Last week I was at lang.net 09 and DSL Dev Con. It was great fun, as always. The best talk was by Erik Meijer. Use the link to see it - but without live video of Erik in action, you can't really understand what it was like. Such is performance art.
It’s all part of the evolution of the web browser into an OS. This was what Netscape foresaw back in 1995. And it is a perfect example of innovator’s dilemma.
Innovator’s dilemma applies very directly to programming languages, and Todd Proebsting already discussed this back in 2002.
To recap, the basic idea is that established players in a market support sustaining innovation but not disruptive innovation. Examples of sustaining innovation would be the difference between Windows 2000 and Windows XP, or between Java 1.0 thru Java 6.
Sustaining innovations are gradual improvements and refinements - some improvement in performance, or some small new feature etc.
Disruptive innovation tends to appear “off the radar” of the established players. It is often inferior to the established product in many ways. It tends to start in some small niche where it happens to work better than the established technology. The majors ignore it, as it clearly can’t handle the “real” problems they are focused on. Over time, the new technology grows more competent and eats its way upward, consuming the previous market leader’s lunch.
We’ve seen this happen many times before. Remember Sun workstations? PCs came in and took over that market. Sun retreated to the server business, and PC’s chase it up towards the high end of that market, until there’s nowhere left to run.
In the programming language space, take Ruby as an example. Ruby is slow, until quite recently lacked IDE support etc. It’s easy for the Javanese to dismiss it. Over time, such technology can evolve to be much faster, have better tooling etc.
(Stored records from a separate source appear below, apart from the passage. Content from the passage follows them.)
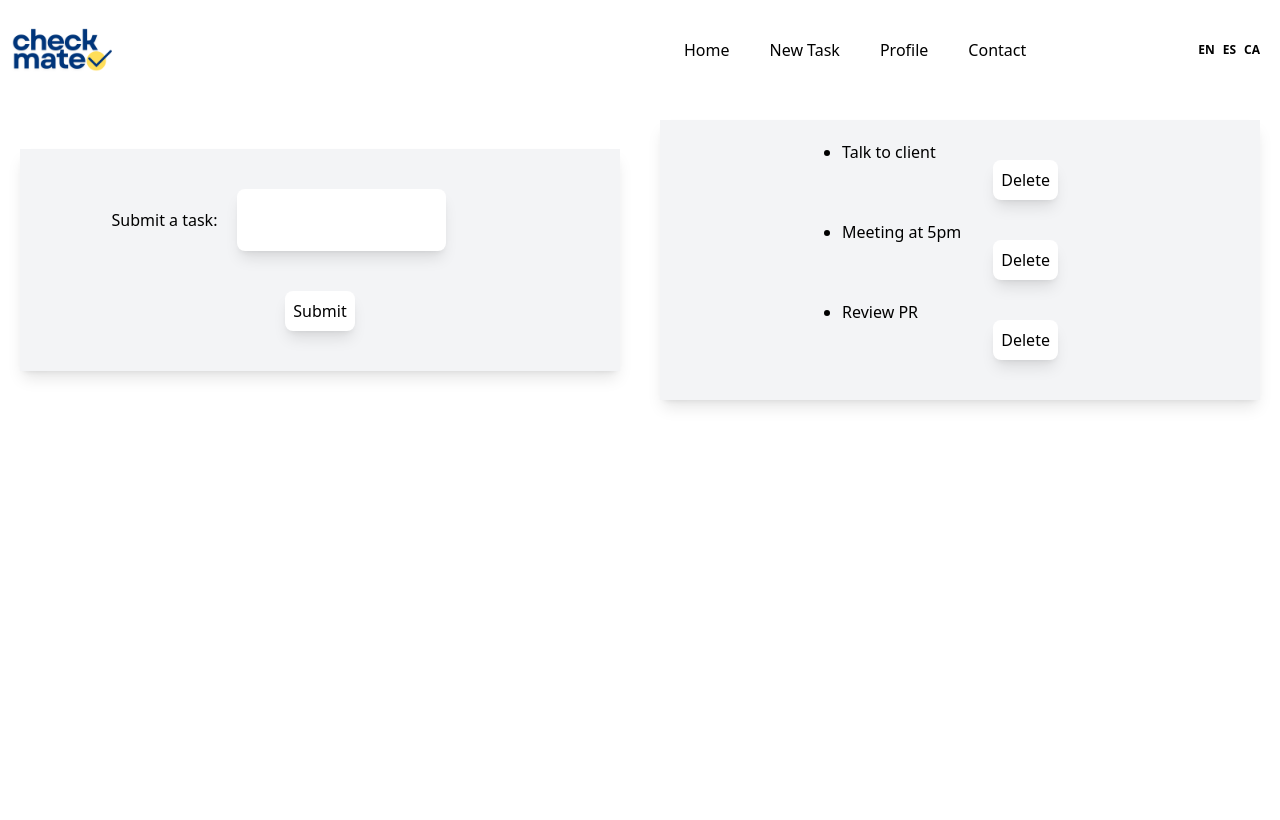
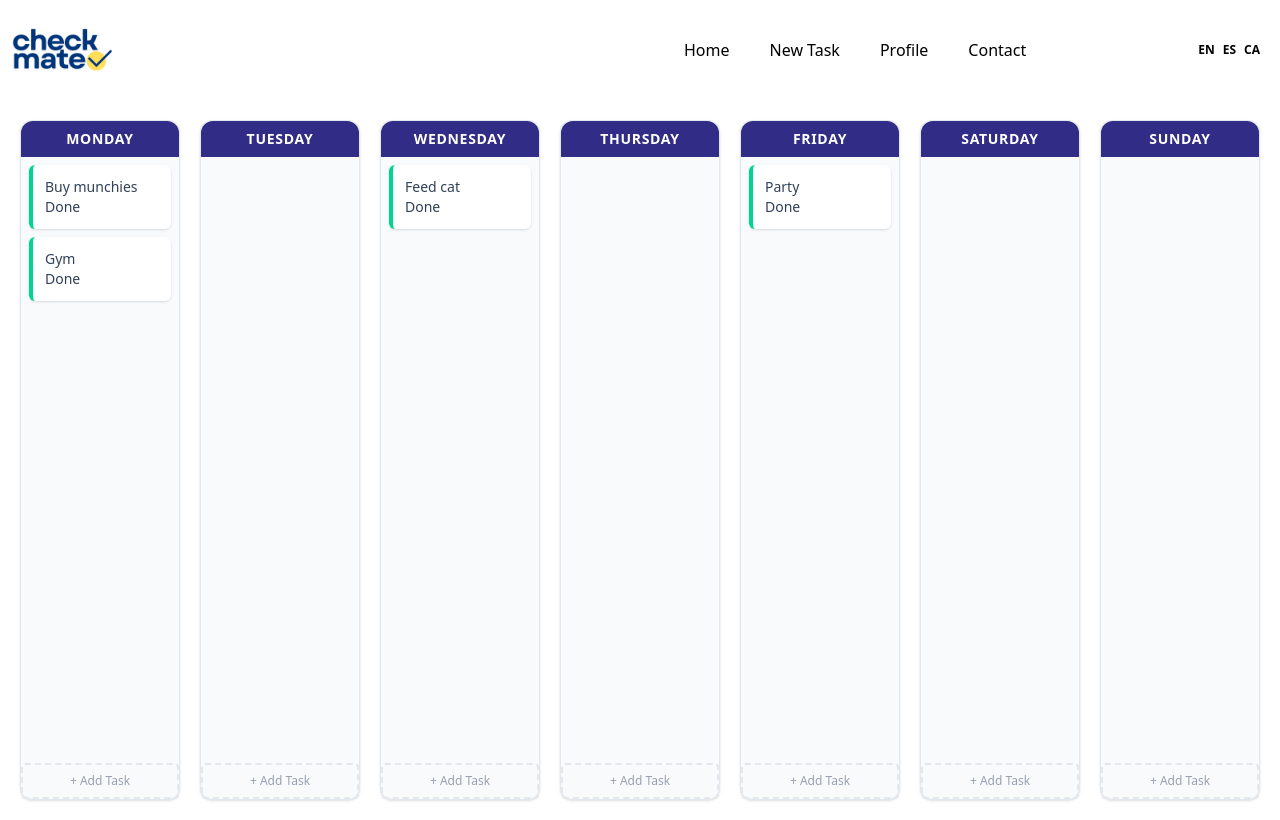
Before and after one commit to OhMyLaia/check-mate-app, a React (Vite) app in the folder frontend/: page /home in a window 1280 px wide. Built offline with nearby package versions, Linux system fonts and the light colour scheme.

Commit message:
created grid and some mock data to show tasks

```diff
--- /dev/null
+++ b/frontend/src/components/IconWrapper.tsx
@@ -0,0 +1,21 @@
+import React from 'react';
+
+interface IconWrapperProps {
+    icon: React.ReactNode;
+    children: React.ReactNode;
+    className?: string;
+}
+
+export const IconWrapper = ({ icon, children, className = "" }: IconWrapperProps) => {
+    return (
+        <div className={`flex flex-row items-center gap-3 ${className}`}>
+            {/* shrink-0 ensures the icon maintains size if text is long */}
+            <div className="shrink-0 flex items-center justify-center text-xl">
+                {icon}
+            </div>
+            <div className="w-full">
+                {children}
+            </div>
+        </div>
+    );
+};
--- a/frontend/src/pages/HomePage.tsx
+++ b/frontend/src/pages/HomePage.tsx
@@ -1,72 +1,45 @@
-import React from 'react';
-import { useState } from 'react';
+import React from 'react'
 
 function HomePage() {
-        type ListTaskType = {
-        id: string,
-        content: string
-    }
 
-    const listTask: ListTaskType[] = [
-        { id: "1", content: "Talk to client" },
-        { id: "2", content: "Meeting at 5pm" },
-        { id: "3", content: "Review PR" },
-    ]
+    const days = ["Monday", "Tuesday", "Wednesday", "Thursday", "Friday", "Saturday", "Sunday"];
 
-    const [list, setList] = useState<ListTaskType[]>(listTask);
-    const [content, setContent] = useState<string>("");
+    const dummyTasks = [
+        { day: "Monday", title: "Buy munchies" },
+        { day: "Monday", title: "Gym" },
+        { day: "Wednesday", title: "Feed cat" },
+        { day: "Friday", title: "Party" },
+    ];
 
-    const addToList = (taskContent: string) => {
-        const newId = crypto.randomUUID();
-        setList(
-            prev => [...prev, { id: newId, content: taskContent }]
-        );
-        setContent("");
-    }
-
-    const deleteFromList = (task: ListTaskType) => {
-        setList (
-            prev => prev.filter((t: ListTaskType) => t.id !== task.id)
-        );
-    }
-
-    const handleChangeInput = (newContent: string) => {
-        setContent(newContent);
-    }
 
     return (
-        <main>
-            <div className='flex flex-row justify-between items-center'>
-                <div className='flex flex-col bg-gray-100
-                shadow-lg p-5 m-5 w-full items-center'>
-                    <label> Submit a task:
-                        <input type="text"
-                            onChange={e => handleChangeInput(e.target.value)}
-                            value={content}
-                            name="contentInput"
-                            className='bg-white shadow-lg p-5 m-5 w-1/2 rounded-lg h-1/4'>
-                        </input>
-                    </label>
-                    <button type="submit"
-                    className='bg-white shadow-lg
-                    p-2 m-5 rounded-lg
-                    h-fit w-fit
-                    hover:bg-blue-200 required'
-                    onClick={() => addToList(content)}
-                    >Submit</button>
-                </div>
-                <div className='flex flex-col bg-gray-100 shadow-lg p-5 m-5 w-full items-center'>
-                    <ul className='list-disc'>
-                        {list.map((element: ListTaskType) => (
-                            <span key={element.id} className='flex flex-row justify-between gap-3'>
-                                <li>{element.content}</li>
-                                <button className='bg-white shadow-lg p-2 m-5 rounded-lg h-fit w-fit hover:bg-red-300'
-                                    onClick={() => deleteFromList(element)}
-                                >Delete</button>
-                            </span>
-                        ))}
-                    </ul>
-                </div>
+        <main className='w-full p-5 h-full'>
+            <div className='grid grid-cols-1 md:grid-cols-7 gap-5
+            h-auto md:h-[calc(100vh-120px)] items-stretch
+            w-full'>
+                {days.map((day) => (
+                    <div
+                        key={day}
+                        className="bg-slate-50 rounded-xl border border-slate-200 flex flex-col shadow-sm min-h-[200px]"
+                    >
+                        <div className="bg-indigo-900 text-white p-2 text-center font-bold rounded-t-xl uppercase text-sm tracking-wider">
+                            {day}
+                        </div>
+                        <div className="p-2 flex-1 flex flex-col gap-2 overflow-y-auto">
+                            {dummyTasks
+                                .filter(t => t.day === day)
+                                .map((task, i) => (
+                                    <div key={i} className="bg-white p-3 shadow-sm rounded-md border-l-4 border-emerald-400 text-sm text-slate-700 hover:shadow-md transition-shadow cursor-pointer">
+                                        <p>{task.title}</p>
+                                        <button>Done</button>
+                                    </div>
+                                ))}
+                        </div>
+                        <div className="text-center text-gray-400 text-xs mt-2 p-2 border-2 border-dashed border-gray-200 rounded hover:border-gray-400 hover:bg-orange-300">
+                            + Add Task
+                        </div>
+                    </div>
+                ))}
             </div>
         </main>
     )
--- /dev/null
+++ b/frontend/src/pages/TasksExampleLogicPage.tsx
@@ -0,0 +1,80 @@
+import React from 'react';
+import { useState } from 'react';
+
+function TasksExampleLogicPage() {
+    type ListTaskType = {
+        id: string,
+        content: string
+    }
+
+    const listTask: ListTaskType[] = [
+        { id: "1", content: "Talk to client" },
+        { id: "2", content: "Meeting at 5pm" },
+        { id: "3", content: "Review PR" },
+    ]
+
+    const [list, setList] = useState<ListTaskType[]>(listTask);
+    const [content, setContent] = useState<string>("");
+
+    const addToList = (taskContent: string) => {
+        const newId = crypto.randomUUID();
+        setList(
+            prev => [...prev, { id: newId, content: taskContent }]
+        );
+        setContent("");
+    }
+
+    const deleteFromList = (task: ListTaskType) => {
+        setList(
+            prev => prev.filter((t: ListTaskType) => t.id !== task.id)
+        );
+    }
+
+    const handleChangeInput = (newContent: string) => {
+        setContent(newContent);
+    }
+
+    return (
+        <main>
+            {/* I liked this style below for oppacity changes -->  */}
+            <div className="opacity-0 hover:opacity-100 text-center text-gray-400 text-xs mt-2 p-2 border-2 border-dashed border-gray-200 rounded">
+                + Add Task
+            </div>
+            {/*  */}
+            <div className='flex flex-row justify-between items-center'>
+                <div className='flex flex-col bg-gray-100
+                shadow-lg p-5 m-5 w-full items-center'>
+                    <label> Submit a task:
+                        <input type="text"
+                            onChange={e => handleChangeInput(e.target.value)}
+                            value={content}
+                            name="contentInput"
+                            className='bg-white shadow-lg p-5 m-5 w-1/2 rounded-lg h-1/4'>
+                        </input>
+                    </label>
+                    <button type="submit"
+                        className='bg-white shadow-lg
+                    p-2 m-5 rounded-lg
+                    h-fit w-fit
+                    hover:bg-blue-200 required'
+                        onClick={() => addToList(content)}
+                    >Submit</button>
+                </div>
+                <div className='flex flex-col bg-gray-100 shadow-lg p-5 m-5 w-full items-center'>
+                    <ul className='list-disc'>
+                        {list.map((element: ListTaskType) => (
+                            <span key={element.id} className='flex flex-row justify-between gap-3'>
+                                <li>{element.content}</li>
+                                <button className='bg-white shadow-lg p-2 m-5 rounded-lg h-fit w-fit hover:bg-red-300'
+                                    onClick={() => deleteFromList(element)}
+                                >Delete</button>
+                            </span>
+                        ))}
+                    </ul>
+                </div>
+            </div>
+        </main>
+    )
+}
+
+export default TasksExampleLogicPage
```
And so it may grow into Java’s main market.
Don’t believe me? Java in 1995 was just a language for writing applets. It’s performance was poorer than Smalltalk’s, and nowhere near that of C++. There were no IDEs. Who's laughing now?
Then V8 came along and showed people that it can be much faster. Lars’ has doubled performance since the release in September, and expects to double it again within a year, and again 2-3 years after that.
Tangent: Yes, I did spend ten years at Sun. A lot of it was spent arguing that Java was not the final step in the evolution of programming languages. I guess I’m just not very persuasive.
This trend seems to make the traditional OS irrelevant. Who cares what’s managing the disk drive? It’s just some commoditized component, like a power supply. We can already see how netbooks are prospering. This isn’t good news for Windows.
It does look as if Microsoft is facing a lose-lose proposition. Making IE competitive supports the movement toward a web-browser-as-OS world. Conversely, if they let IE languish, as they have, they can expect its market share to continue to drop.
However, you cannot stop the trend toward the Web OS by making your tools inferior. You can only compete by innovating, not by standing still.
I wouldn’t count Redmond out just yet. They have huge assets - a terrific research lab, armies of smart people in product land as well, market dominance, and vast amounts of money. They also have huge liabilities of course - and those add up to innovator’s dilemma.
As many readers of this blog will recognize, this sets the stage for the brave new world of objects as software services. I hope to bring Newspeak to the point where it is an ideal language for this coming world. It’s a bit difficult with the very limited resources at our disposal, but we are making progress.
The entire progression from conventional computing to the world of the Web OS is taking longer than one expects, but is happening. The time will come when we hit the tipping point, and things will change very rapidly.
A place to be (re)educated in Newspeak
- ► 2010 (12)
- ▼ 2009 (14)
- ► 2008 (13)
- ► 2007 (10)